Barbier was a Demon as a player (2003-06), as an assistant coach under Gaspard (2007), J.P. Davis (2008-09) and Burroughs (2015-16), and for the last seven seasons as head coach. That’s 16 years playing or coaching at Brown-Stroud Field. He was in his happy place. He was proud to wear the purple and white, and NSU fans were very proud to have him at home.
And he left to go to an in-state Southland rival? That hurt.
It wasn’t his idea; SLU athletic director Jay Artigues, once the head baseball coach at Bossier Parish Community College, pursued him. Made him an offer he couldn’t refuse.
It wasn’t about the Barbier bank account. Sure, he got a nice pay bump, but the decision had everything to do with other things that Southeastern offered and Northwestern couldn’t.
The Lions have averaged about 1,400 fans per game, far better than any other of the eight other Southland baseball programs, and more than double what the Demons draw. That translates into baseball being a revenue-producing sport in Hammond, really the No. 2 sport on campus behind football.
Southeastern has the best home environment and facility in the league – one that 10 years ago was ranked as the 16th-best in the country by StadiumJourney.com. It’s getting even better. On the far side of the left field fence at Pat Kennelly Diamond at Alumni Field, the Lions are developing a baseball operations center, the kind that has been dreamed about for years but was never more than on a wish list at NSU.
It was not apples and oranges as Barbier contemplated staying at Northwestern or making what the uninformed considered a lateral move. While enrollment declines and staff reductions have unfolded in the last couple of years at Northwestern, SLU has almost 14,000 students and that brings in an estimated $1.2 million more in student fee support for the Lions’ athletic program than what NSU Athletics receives.
A bit of the angst was relieved Monday when NSU’s second-year athletic director, Kevin Bostian, wisely promoted associate head coach Chris Bertrand to replace Barbier. Bertrand – whose four UT-Tyler teams won three conference titles and made three NCAA Division III Tournament appearances – has been Barbier’s right-hand man every step of the way since 2016.
It soothes the sting and pleases loyal supporters writing especially meaningful checks to try to keep NSU baseball competitive. More are needed, Supporters, and hefty checks.
Among his many attributes, Bertrand is a strong recruiter, which is vital, considering a 13-man 2023 senior class and a sudden transfer portal signup coinciding with Barbier’s exit. Some of those players were leaving anyway, but losing freshman first-team All-Southland third baseman Michael Datallo was a painful shock.
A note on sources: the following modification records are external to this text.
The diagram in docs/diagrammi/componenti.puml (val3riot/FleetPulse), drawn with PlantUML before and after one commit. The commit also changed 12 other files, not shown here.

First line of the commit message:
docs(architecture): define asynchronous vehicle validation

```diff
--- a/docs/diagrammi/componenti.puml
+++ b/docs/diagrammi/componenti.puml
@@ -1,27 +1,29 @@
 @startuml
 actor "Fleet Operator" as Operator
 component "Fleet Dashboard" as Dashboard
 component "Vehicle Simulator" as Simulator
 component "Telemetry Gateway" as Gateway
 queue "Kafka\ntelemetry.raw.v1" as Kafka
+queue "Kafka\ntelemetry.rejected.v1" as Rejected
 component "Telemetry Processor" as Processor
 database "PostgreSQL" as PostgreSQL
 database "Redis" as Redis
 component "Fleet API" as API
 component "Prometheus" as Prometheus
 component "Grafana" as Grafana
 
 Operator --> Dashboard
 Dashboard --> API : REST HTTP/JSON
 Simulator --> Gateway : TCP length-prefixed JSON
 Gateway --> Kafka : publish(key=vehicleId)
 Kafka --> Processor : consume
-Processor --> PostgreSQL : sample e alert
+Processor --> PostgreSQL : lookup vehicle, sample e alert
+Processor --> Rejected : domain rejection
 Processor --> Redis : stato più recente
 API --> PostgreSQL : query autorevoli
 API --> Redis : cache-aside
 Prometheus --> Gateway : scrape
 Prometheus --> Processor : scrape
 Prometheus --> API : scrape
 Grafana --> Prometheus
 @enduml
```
Bertrand is the first head coach since Van Horn (following the 1994 season) to take over NSU’s program with prior head coaching experience. He’ll say all the right things when Bostian introduces him at the Don Kelly NSU Athletic Fieldhouse at 2 o’clock today. Come see – it’s open to everybody.
At least the affable “Bert” knows all there is to know about the Demons’ program. That vital advantage can help him stave off what would otherwise be a disaster-prone situation, and gives him the best chance to sustain NSU’s winning tradition. It’s tougher than ever, part of the reason Barbier went south.
Contact Doug at firstname.lastname@example.org